When my memoir, Bald in the Land of Big Hair, was originally published by Harper Collins in 2001, I never imagined that this funny little book by a nobody novelist would take on a quietly powerful life of its own. Over the years, BLBH has been condensed by Reader's Digest, excerpted in Good Housekeeping, translated and published around the world. In 2011, with the paperback still in print from HC, I independently released the 10th anniversary ebook edition with a forward from the wonderful Elizabeth Berg and an update on me and my family.
Now the hilarious and heart-wrenching one-woman show adaptation by actress Lisa Hamilton is headed for an off-Broadway debut. And she needs your help. Not a lot of help. Just a little. As she says in her Kickstarter video below, "I want your beer money." With just 3 days left in her Kickstarter campaign, $20 each from fewer than 100 people would get her to her goal.
Lisa Hamilton's script remains impeccably true to my original text. Impressed by her passion and in awe of her talent, I gave her permission to run with it. I've never asked for or received a dime from the production of this show. I'll receive no portion of donated funds and no royalties for the New York workshop production.
This book was never about money for me; it was about message.
That's why I released the ebook independently: I wanted to keep the price low, making it accessible to as many readers as possible. And that's why I'm pricing the 10th Anniversary Ebook Edition of Bald in the Land of Big Hair at $.99 on Kindle this weekend only: to draw attention to the final weekend of Lisa's Kickstarter campaign and thank everyone who's supported her by chipping in and spreading the word on Facebook, Twitter and beyond.
Seeing Lisa's show for the first time was one of three mind-blowing moments when I realized this book is no longer about me.
About five years ago, I received a long, heart-wrenching email from a Wall Street executive whose daughter, like me, was diagnosed with lymphoma as a young mom. He told me she'd read Bald in the Land of Big Hair and copied bits and quotes from it on Post-It notes that peppered her bathroom mirror, bulletin boards and refrigerator.
"She wanted to talk to me about what she was going through," he said, "but I wanted to keep up that damn stupid positive attitude."
Frustrated, she'd told him, "If you ever want to know, read this book."
She always took it with her when she checked into the hospital, so she had it with her that week, but she suddenly lost ground and slipped into unconsciousness. Her father took the book from her bag, pulled his chair close to her bed and read through the long last night of his daughter's life. Now it was morning. "They say it'll be another hour or two," he told me.
He said he felt compelled to email me because he'd missed his opportunity to talk to her, but now he felt as though he'd laughed and cried with her, that he'd shared in her journey, and that on some level, she knew it, because she knew he would eventually read the book. "Thank you," he said, "for giving me a way to reach her."
A few years later, I spoke at a large survivorship event and was signing books afterward.
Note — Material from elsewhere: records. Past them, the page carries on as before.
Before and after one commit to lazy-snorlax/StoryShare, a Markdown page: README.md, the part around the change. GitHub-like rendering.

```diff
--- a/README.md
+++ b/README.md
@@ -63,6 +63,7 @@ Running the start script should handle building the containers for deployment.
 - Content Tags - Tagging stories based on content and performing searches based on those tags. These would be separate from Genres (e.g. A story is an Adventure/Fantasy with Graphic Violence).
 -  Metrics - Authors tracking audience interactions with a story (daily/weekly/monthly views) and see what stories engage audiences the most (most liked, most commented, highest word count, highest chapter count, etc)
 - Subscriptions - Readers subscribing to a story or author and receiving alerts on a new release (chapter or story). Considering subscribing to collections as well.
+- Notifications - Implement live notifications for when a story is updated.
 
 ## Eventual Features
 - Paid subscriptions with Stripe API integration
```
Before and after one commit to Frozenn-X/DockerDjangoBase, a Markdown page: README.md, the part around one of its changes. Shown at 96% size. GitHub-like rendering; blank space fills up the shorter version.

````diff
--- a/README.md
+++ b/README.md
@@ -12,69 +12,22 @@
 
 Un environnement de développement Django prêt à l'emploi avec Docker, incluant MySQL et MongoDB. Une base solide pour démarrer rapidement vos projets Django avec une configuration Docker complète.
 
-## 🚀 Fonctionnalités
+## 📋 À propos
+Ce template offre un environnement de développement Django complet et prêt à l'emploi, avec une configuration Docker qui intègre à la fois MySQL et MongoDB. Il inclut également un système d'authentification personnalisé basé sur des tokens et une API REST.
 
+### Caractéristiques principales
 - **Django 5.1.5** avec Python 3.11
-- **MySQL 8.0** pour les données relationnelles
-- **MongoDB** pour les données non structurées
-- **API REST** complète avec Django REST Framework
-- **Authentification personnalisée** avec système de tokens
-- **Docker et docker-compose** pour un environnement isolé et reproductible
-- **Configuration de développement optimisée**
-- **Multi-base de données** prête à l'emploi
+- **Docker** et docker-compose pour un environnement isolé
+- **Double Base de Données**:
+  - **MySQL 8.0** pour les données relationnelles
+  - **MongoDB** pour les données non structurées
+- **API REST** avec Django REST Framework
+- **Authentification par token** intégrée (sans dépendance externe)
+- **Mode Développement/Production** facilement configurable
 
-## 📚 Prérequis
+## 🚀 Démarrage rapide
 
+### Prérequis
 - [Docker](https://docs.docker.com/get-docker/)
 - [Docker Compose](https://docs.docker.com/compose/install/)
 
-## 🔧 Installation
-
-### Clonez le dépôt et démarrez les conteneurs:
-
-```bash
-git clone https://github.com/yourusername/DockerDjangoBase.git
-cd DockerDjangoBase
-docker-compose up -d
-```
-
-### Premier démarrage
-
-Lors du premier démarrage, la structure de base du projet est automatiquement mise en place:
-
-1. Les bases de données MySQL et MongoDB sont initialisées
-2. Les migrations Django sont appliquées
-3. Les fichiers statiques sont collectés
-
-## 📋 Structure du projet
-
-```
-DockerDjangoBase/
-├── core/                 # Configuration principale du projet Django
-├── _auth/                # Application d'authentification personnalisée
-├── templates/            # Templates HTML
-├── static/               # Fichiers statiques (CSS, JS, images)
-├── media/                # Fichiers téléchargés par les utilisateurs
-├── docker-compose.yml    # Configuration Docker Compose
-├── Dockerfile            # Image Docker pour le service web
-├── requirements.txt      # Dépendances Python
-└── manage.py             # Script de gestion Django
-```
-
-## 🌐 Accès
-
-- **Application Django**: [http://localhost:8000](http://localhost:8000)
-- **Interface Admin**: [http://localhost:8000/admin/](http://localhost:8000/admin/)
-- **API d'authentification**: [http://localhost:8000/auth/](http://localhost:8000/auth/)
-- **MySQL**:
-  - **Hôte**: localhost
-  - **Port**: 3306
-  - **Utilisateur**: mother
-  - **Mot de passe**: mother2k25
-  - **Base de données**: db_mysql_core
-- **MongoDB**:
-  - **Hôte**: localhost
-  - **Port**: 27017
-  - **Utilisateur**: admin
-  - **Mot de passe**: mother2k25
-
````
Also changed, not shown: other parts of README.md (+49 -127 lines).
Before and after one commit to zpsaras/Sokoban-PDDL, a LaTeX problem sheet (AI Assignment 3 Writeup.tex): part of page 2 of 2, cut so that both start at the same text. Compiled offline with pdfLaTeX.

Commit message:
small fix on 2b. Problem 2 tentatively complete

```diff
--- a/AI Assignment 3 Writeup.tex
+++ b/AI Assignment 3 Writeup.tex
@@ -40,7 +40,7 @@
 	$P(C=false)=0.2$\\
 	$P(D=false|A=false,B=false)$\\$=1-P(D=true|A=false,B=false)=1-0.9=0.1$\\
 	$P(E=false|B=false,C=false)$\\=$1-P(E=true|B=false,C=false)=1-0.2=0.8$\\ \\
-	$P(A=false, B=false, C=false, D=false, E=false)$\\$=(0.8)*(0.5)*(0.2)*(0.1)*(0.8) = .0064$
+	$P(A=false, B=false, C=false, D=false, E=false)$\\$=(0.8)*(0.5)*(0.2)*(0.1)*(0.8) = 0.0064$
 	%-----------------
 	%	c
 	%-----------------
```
As I did my best to hug and listen to each person in the long line, a woman came forward with a hardcover first edition copy of BLBH, and opening to the title page, I saw that I had signed it ten years earlier: "To my sister in survivorship. Shalom and Joy, Joni Rodgers."
The binding was broken, the dust jacket tattered and coffee-stained, and leafing through the worn pages I could see that the well-worn book had been passed from that original reader to a sister, to a friend, to a daughter, to a book club mate, to a neighbor, to a chemo buddy, to one woman after another, and each of them had added notes and highlights in a host of different handwriting, pens and pencils. The book had become a conversation, two dozen voices chiming in love and support, sharing hopes and fears, giving in to the laughter and tears.
I'd launched this little paper sailboat a decade earlier. Readers were the wind and water that carried it literally around the world and back to me, and though it was a profound privilege to have in my hands again for that brief moment, I had to send it on its way. It didn't belong to me.
Seeing Lisa Hamilton's adaptation of BLBH, witnessing what it meant to that audience, I was stricken again with the realization that this isn't the story of me; it's the story of every person's inevitable crucible moment in life. Lisa's show takes it to that level, using my words to create an entirely new work of art, and everyone who sees it, each in his or her own way, will make it their own.
I hope you'll take a moment to watch this short video about the NYC workshop production and pony up that beer money, sending the story on its way.